I was all too aware that you can consume gobs of data while streaming a movie say on Verizon or AT&T's speedy 4G LTE data networks. Heck, you can use up your entire monthly allowance watching an hour of high-definition video.
You can also stream video on a 3G connection, and that same movie carries the same amount of data no matter how it is being delivered. The difference is that 4G provides a far superior viewing experience, without the hiccups and starts and stops that might make you give up on movie watching or certain other activities under 3G. And 4G LTE loads data faster than on the pokier networks. (Verizon claims that 4G downloads 10 times faster than 3G.) So by its very nature, 4G encourages you to do more — and ultimately spend more.
In my case, I wasn't watching video. What nailed me, I think, is that I was wirelessly downloading a number of the apps that I had already purchased for my older iPad onto the latest model. Those apps were made available through Apple's iCloud.
To help avoid just this situation, the new iPad has a 50MB per app download limit on 4G. Anything over that, and you're directed to Wi-Fi. (The over-the-air download limit on 3G-capable iPads was 20MB.) But that's a per-app limit, and all those smaller-sized apps I was moving to the new iPad collectively added up.
AT&T declined to comment for this story.
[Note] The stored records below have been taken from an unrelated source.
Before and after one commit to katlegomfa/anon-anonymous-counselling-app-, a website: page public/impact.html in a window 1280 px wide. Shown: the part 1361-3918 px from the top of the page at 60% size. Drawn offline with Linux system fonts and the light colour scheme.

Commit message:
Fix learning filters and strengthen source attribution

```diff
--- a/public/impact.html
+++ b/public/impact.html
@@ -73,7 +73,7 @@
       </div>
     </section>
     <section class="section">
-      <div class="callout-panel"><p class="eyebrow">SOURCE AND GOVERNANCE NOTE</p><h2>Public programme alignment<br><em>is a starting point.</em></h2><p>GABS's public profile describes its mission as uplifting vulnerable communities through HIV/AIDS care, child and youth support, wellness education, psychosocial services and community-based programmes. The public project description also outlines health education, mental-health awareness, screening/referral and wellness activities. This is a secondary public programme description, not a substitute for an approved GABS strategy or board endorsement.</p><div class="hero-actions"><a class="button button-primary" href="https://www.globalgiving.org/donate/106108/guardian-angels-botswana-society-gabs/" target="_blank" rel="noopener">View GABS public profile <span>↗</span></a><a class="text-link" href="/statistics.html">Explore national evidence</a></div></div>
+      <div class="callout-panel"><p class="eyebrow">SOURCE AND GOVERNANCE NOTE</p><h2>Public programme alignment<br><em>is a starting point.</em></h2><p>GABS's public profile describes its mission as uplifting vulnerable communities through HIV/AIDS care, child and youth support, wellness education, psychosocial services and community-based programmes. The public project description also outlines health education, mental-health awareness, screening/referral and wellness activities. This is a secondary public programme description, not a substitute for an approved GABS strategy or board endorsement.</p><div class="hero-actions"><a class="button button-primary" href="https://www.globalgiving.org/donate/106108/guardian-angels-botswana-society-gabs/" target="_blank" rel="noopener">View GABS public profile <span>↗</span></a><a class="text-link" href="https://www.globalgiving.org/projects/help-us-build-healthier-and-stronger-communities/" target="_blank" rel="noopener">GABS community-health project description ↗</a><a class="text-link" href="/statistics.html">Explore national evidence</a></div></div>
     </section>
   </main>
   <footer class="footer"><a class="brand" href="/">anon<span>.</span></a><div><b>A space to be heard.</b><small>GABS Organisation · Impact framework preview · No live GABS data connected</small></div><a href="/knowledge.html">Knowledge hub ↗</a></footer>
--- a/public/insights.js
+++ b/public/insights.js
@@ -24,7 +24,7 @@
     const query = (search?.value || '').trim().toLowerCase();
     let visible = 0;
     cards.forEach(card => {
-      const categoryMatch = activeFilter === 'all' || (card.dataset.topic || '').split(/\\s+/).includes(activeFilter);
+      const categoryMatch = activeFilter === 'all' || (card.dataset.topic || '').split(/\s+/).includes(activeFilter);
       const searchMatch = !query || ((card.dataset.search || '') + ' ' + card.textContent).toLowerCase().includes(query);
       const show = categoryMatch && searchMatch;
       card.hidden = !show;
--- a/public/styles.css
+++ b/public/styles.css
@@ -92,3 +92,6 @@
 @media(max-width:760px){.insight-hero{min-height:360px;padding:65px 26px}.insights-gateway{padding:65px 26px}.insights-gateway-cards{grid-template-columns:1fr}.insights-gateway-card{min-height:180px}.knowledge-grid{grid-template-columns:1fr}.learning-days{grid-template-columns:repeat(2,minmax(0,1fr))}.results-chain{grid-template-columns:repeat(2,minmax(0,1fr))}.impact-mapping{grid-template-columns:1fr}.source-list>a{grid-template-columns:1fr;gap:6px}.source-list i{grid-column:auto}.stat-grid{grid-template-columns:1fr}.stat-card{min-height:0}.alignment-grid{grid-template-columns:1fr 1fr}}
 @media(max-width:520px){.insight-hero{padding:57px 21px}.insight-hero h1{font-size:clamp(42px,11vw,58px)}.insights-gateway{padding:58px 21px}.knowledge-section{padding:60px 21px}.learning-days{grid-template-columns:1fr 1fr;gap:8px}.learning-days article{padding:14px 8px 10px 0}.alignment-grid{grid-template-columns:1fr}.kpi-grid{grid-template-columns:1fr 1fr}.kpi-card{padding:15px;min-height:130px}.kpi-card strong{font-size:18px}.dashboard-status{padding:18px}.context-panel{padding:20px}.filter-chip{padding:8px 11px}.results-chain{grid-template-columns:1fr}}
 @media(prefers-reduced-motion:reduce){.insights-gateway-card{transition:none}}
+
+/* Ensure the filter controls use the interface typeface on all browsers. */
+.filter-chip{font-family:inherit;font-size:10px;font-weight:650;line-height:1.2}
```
In an e-mail, Verizon advised to "Use Wi-Fi to help extend the life of your data plan. With so many people having Wi-Fi in their homes and the increasing availability of Wi-Fi in public areas, customers should plan their data use in context of taking advantage of the Wi-Fi capability on 4G LTE tablets."
That's fine in theory. But the whole purpose of choosing a 4G iPad, which starts at $629 compared with the entry price of $499 for Wi-Fi-only models, is that you want it for precisely those instances when Wi-Fi is out of reach.
If there's a positive, it's that iPad data plans on AT&T and Verizon are prepaid. You can select only what you think you'll need. Because there's no contract, as is the norm with cellphones, you can easily add on or cancel data plans right from the iPad as often as you need to. Tap Settings and Cellular Data on the iPad to do just that.
The iPad almost always defaults to a Wi-Fi connection when available. But to make sure you won't get hit by cellular charges, turn off Cellular Data within Settings when you don't need it. You also have the option to shut down LTE.
From the iPad you can tell how much data you've used (in Settings). But to get a decent idea of which activities consume how much data, head to www.att.com/datainfo on AT&T or to the data calculator on Verizon.